Take the entries that follow and write them out again, word for word.

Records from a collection
[Start of section]

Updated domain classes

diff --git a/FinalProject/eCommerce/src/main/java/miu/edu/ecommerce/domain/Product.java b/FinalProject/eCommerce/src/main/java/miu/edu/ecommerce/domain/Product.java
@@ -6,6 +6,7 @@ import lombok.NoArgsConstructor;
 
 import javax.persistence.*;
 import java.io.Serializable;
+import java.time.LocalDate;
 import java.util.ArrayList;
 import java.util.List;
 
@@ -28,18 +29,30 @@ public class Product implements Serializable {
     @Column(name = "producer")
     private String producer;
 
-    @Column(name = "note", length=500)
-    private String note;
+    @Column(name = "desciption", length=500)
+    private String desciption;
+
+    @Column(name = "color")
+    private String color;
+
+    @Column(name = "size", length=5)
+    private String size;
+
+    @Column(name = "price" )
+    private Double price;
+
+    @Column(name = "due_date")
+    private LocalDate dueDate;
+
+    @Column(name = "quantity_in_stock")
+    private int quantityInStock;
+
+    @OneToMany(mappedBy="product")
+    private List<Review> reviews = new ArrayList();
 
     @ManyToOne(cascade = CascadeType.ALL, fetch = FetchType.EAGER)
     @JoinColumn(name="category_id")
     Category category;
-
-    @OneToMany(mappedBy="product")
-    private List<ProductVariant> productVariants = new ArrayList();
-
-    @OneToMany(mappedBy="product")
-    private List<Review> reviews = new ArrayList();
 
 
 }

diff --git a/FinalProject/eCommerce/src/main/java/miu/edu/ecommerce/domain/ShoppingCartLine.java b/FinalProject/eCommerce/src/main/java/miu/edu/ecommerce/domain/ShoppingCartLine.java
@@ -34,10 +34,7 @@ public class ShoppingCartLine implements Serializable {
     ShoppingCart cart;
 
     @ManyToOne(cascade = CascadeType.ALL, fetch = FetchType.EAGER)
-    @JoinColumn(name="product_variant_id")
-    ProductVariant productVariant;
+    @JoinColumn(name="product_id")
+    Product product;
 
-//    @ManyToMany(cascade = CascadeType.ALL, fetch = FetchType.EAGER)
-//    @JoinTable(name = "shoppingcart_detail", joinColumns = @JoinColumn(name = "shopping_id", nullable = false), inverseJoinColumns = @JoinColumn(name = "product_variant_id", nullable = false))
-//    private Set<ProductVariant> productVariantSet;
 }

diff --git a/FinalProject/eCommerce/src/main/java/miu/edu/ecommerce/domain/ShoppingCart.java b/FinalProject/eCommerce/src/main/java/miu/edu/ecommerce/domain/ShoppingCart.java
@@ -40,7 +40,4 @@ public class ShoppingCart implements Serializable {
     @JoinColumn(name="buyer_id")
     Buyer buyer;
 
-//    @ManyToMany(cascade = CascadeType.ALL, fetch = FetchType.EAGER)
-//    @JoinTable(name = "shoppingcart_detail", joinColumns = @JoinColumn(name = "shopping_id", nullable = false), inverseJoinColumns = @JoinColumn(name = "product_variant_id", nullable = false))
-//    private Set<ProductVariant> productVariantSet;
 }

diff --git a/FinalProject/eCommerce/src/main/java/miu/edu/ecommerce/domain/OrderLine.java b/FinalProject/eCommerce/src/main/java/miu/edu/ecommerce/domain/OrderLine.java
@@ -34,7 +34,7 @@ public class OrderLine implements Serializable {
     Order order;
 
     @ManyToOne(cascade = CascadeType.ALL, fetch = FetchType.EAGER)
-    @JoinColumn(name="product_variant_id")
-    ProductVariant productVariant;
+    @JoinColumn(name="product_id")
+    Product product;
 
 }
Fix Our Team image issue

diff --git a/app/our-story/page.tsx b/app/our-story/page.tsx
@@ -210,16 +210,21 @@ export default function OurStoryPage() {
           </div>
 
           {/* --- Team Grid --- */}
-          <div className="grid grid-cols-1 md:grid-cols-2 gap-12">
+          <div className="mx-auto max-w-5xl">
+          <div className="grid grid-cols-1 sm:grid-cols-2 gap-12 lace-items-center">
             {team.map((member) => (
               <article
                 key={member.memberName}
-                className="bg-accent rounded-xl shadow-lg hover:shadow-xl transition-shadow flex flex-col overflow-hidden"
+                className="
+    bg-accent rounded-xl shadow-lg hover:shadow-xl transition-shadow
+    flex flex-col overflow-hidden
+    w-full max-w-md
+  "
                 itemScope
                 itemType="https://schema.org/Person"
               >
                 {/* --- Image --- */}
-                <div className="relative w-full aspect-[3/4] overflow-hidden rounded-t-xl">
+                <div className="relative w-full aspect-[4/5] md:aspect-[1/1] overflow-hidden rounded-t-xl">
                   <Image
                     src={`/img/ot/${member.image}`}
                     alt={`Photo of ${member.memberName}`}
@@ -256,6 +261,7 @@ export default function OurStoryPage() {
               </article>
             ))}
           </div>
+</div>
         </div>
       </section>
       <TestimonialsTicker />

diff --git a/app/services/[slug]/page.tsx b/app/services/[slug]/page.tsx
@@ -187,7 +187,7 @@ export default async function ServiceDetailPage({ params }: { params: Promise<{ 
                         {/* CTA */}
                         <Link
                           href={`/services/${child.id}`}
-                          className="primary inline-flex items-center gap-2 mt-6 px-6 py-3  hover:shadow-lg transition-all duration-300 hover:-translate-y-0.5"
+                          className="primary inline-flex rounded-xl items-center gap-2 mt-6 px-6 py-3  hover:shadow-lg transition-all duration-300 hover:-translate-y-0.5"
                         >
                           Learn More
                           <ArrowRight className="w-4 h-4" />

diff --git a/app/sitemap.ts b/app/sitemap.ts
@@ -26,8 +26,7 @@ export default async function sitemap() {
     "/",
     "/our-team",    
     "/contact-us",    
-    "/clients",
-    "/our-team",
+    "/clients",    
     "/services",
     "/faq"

[End of section]

— Expected output —
Updated domain classes

diff --git a/FinalProject/eCommerce/src/main/java/miu/edu/ecommerce/domain/Product.java b/FinalProject/eCommerce/src/main/java/miu/edu/ecommerce/domain/Product.java
@@ -6,6 +6,7 @@ import lombok.NoArgsConstructor;
 
 import javax.persistence.*;
 import java.io.Serializable;
+import java.time.LocalDate;
 import java.util.ArrayList;
 import java.util.List;
 
@@ -28,18 +29,30 @@ public class Product implements Serializable {
     @Column(name = "producer")
     private String producer;
 
-    @Column(name = "note", length=500)
-    private String note;
+    @Column(name = "desciption", length=500)
+    private String desciption;
+
+    @Column(name = "color")
+    private String color;
+
+    @Column(name = "size", length=5)
+    private String size;
+
+    @Column(name = "price" )
+    private Double price;
+
+    @Column(name = "due_date")
+    private LocalDate dueDate;
+
+    @Column(name = "quantity_in_stock")
+    private int quantityInStock;
+
+    @OneToMany(mappedBy="product")
+    private List<Review> reviews = new ArrayList();
 
     @ManyToOne(cascade = CascadeType.ALL, fetch = FetchType.EAGER)
     @JoinColumn(name="category_id")
     Category category;
-
-    @OneToMany(mappedBy="product")
-    private List<ProductVariant> productVariants = new ArrayList();
-
-    @OneToMany(mappedBy="product")
-    private List<Review> reviews = new ArrayList();
 
 
 }

diff --git a/FinalProject/eCommerce/src/main/java/miu/edu/ecommerce/domain/ShoppingCartLine.java b/FinalProject/eCommerce/src/main/java/miu/edu/ecommerce/domain/ShoppingCartLine.java
@@ -34,10 +34,7 @@ public class ShoppingCartLine implements Serializable {
     ShoppingCart cart;
 
     @ManyToOne(cascade = CascadeType.ALL, fetch = FetchType.EAGER)
-    @JoinColumn(name="product_variant_id")
-    ProductVariant productVariant;
+    @JoinColumn(name="product_id")
+    Product product;
 
-//    @ManyToMany(cascade = CascadeType.ALL, fetch = FetchType.EAGER)
-//    @JoinTable(name = "shoppingcart_detail", joinColumns = @JoinColumn(name = "shopping_id", nullable = false), inverseJoinColumns = @JoinColumn(name = "product_variant_id", nullable = false))
-//    private Set<ProductVariant> productVariantSet;
 }

diff --git a/FinalProject/eCommerce/src/main/java/miu/edu/ecommerce/domain/ShoppingCart.java b/FinalProject/eCommerce/src/main/java/miu/edu/ecommerce/domain/ShoppingCart.java
@@ -40,7 +40,4 @@ public class ShoppingCart implements Serializable {
     @JoinColumn(name="buyer_id")
     Buyer buyer;
 
-//    @ManyToMany(cascade = CascadeType.ALL, fetch = FetchType.EAGER)
-//    @JoinTable(name = "shoppingcart_detail", joinColumns = @JoinColumn(name = "shopping_id", nullable = false), inverseJoinColumns = @JoinColumn(name = "product_variant_id", nullable = false))
-//    private Set<ProductVariant> productVariantSet;
 }

diff --git a/FinalProject/eCommerce/src/main/java/miu/edu/ecommerce/domain/OrderLine.java b/FinalProject/eCommerce/src/main/java/miu/edu/ecommerce/domain/OrderLine.java
@@ -34,7 +34,7 @@ public class OrderLine implements Serializable {
     Order order;
 
     @ManyToOne(cascade = CascadeType.ALL, fetch = FetchType.EAGER)
-    @JoinColumn(name="product_variant_id")
-    ProductVariant productVariant;
+    @JoinColumn(name="product_id")
+    Product product;
 
 }
Fix Our Team image issue

diff --git a/app/our-story/page.tsx b/app/our-story/page.tsx
@@ -210,16 +210,21 @@ export default function OurStoryPage() {
           </div>
 
           {/* --- Team Grid --- */}
-          <div className="grid grid-cols-1 md:grid-cols-2 gap-12">
+          <div className="mx-auto max-w-5xl">
+          <div className="grid grid-cols-1 sm:grid-cols-2 gap-12 lace-items-center">
             {team.map((member) => (
               <article
                 key={member.memberName}
-                className="bg-accent rounded-xl shadow-lg hover:shadow-xl transition-shadow flex flex-col overflow-hidden"
+                className="
+    bg-accent rounded-xl shadow-lg hover:shadow-xl transition-shadow
+    flex flex-col overflow-hidden
+    w-full max-w-md
+  "
                 itemScope
                 itemType="https://schema.org/Person"
               >
                 {/* --- Image --- */}
-                <div className="relative w-full aspect-[3/4] overflow-hidden rounded-t-xl">
+                <div className="relative w-full aspect-[4/5] md:aspect-[1/1] overflow-hidden rounded-t-xl">
                   <Image
                     src={`/img/ot/${member.image}`}
                     alt={`Photo of ${member.memberName}`}
@@ -256,6 +261,7 @@ export default function OurStoryPage() {
               </article>
             ))}
           </div>
+</div>
         </div>
       </section>
       <TestimonialsTicker />

diff --git a/app/services/[slug]/page.tsx b/app/services/[slug]/page.tsx
@@ -187,7 +187,7 @@ export default async function ServiceDetailPage({ params }: { params: Promise<{ 
                         {/* CTA */}
                         <Link
                           href={`/services/${child.id}`}
-                          className="primary inline-flex items-center gap-2 mt-6 px-6 py-3  hover:shadow-lg transition-all duration-300 hover:-translate-y-0.5"
+                          className="primary inline-flex rounded-xl items-center gap-2 mt-6 px-6 py-3  hover:shadow-lg transition-all duration-300 hover:-translate-y-0.5"
                         >
                           Learn More
                           <ArrowRight className="w-4 h-4" />

diff --git a/app/sitemap.ts b/app/sitemap.ts
@@ -26,8 +26,7 @@ export default async function sitemap() {
     "/",
     "/our-team",    
     "/contact-us",    
-    "/clients",
-    "/our-team",
+    "/clients",    
     "/services",
     "/faq"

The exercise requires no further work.